The brief exchange resulted in no damage to either side. Most of I-168’s shells fell in the lagoon. The submarine submerged at 1:28, the Marine gunners ceased firing and Midway settled back into uneasy silence (Miracle 68). June 5, 1942, began for Midway’s defenders at 4:15 a.m., after Sand Island’s radio picked up a report from the submarine USS Tambor of a large enemy force possibly within striking distance. The Midway garrison still had every reason to believe that an invasion was imminent. Within 15 minutes, eight B-17s took off from Eastern Island to counter the threat.
The Army pilots could not locate the enemy ships in the early morning fog, and by 6:00 a.m. the B-17s were circling nearby Kure Atoll waiting for information. At 6:30, a Midway-based PBY reported, “Sighted 2 battleships bearing 256 degrees, distance 125 miles, course 268 degrees, speed 15.” Two minutes later the PBY added, “Ships damaged, streaming oil.” The Japanese ships were retreating, and the island’s defenders breathed a collective sigh of relief. Marine Aircraft Group 22 sent up two flights from VMSB-241, six Dauntlesses under Captain Marshall A. Tyler and six Vindicators led by Captain Richard E. Flemming, to attack! the two “battleships,” actually the heavy cruisers Mikuma and Mogami, damaged in a collision the night before. Forty-five minutes later, the Marine pilots spotted the oil slick left by the damaged cruisers and followed it to Mogami and Mikuma. Tyler led his six Dauntlesses into an attack on Mogami amid heavy anti-aircraft fire.

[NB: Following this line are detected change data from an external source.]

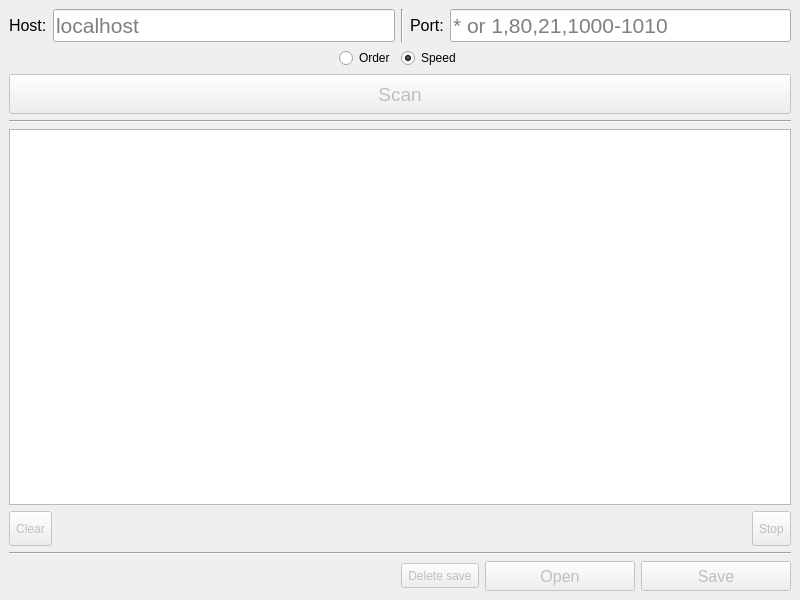
Qt form ui/raw/ScanPort.ui (Nakama3942/ScanPort) before a commit.
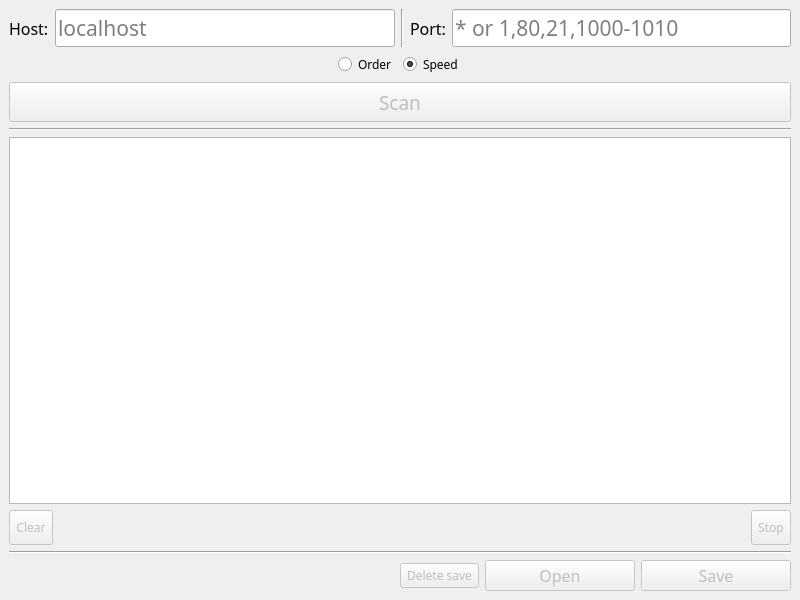
The same form after that commit.

Commit message: Updated the window and added the startup script

The edit to the form file:
```diff
--- a/ui/raw/ScanPort.ui
+++ b/ui/raw/ScanPort.ui
@@ -10,6 +10,11 @@
     <height>600</height>
    </rect>
   </property>
+  <property name="font">
+   <font>
+    <family>JetBrains Mono</family>
+   </font>
+  </property>
   <property name="windowTitle">
    <string>ScanPort</string>
   </property>
```
The commit also changes 2 other files.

The Marines dropped their bombs, scoring a few near-misses. At 8:40, minutes after Tyler’s attack, Flemming led his Vindicators out of the sun, through heavy flak from the Japanese ships, against Mikuma. Captain Leon M. Williamson, a pilot in Flemming’s flight, saw Flemming’s engine smoking during his dive. As Flemming pulled out, his Vindicator burst into flames.
Flemming–either by accident or design–crashed his blazing Vindicator into Mikuma’s aft 8-inch gun turret. The crash started a fire that was sucked into the cruiser’s starboard engine room air intakes, suffocating the engineers. After the Marines finished their attacks, the eight B-17s from ! Midway, led by Lt. Col. Brooke Allen, appeared and dropped their bombs, scoring a near-miss on Mogami. The damaged cruisers continued limping westward, and Mikuma sank at sunset the next day after attacks by aircraft from Enterprise and Hornet.
At 10:45 on June 6, 1942, Captain Simard dispatched 26 B-17s from Midway in search of Japanese cruisers reported heading southwest. The bombers did not locate the cruisers, but six B-17s dropped their bombs on what they thought was a Japanese ship. The pilots reported that they had hit a cruiser, which “sunk in seconds.” It was actually the submarine USS Grayling, which submerged when the Flying Fortresses dropped their bombs. While Midway’s bombers continued attacking the retreating Japanese, Simard had his PBYs and PT-boats searching for downed pilots. Between June 4 and 9, Midway’s PBYs picked up 27 airmen. By June 7, it had become apparent that Midway was secure.
The island’s garrison, for all the damage it had suffered, had contributed its fair share to the victory over the Japanese. This Battle had ended the Japanese offensive in the pacific ocean.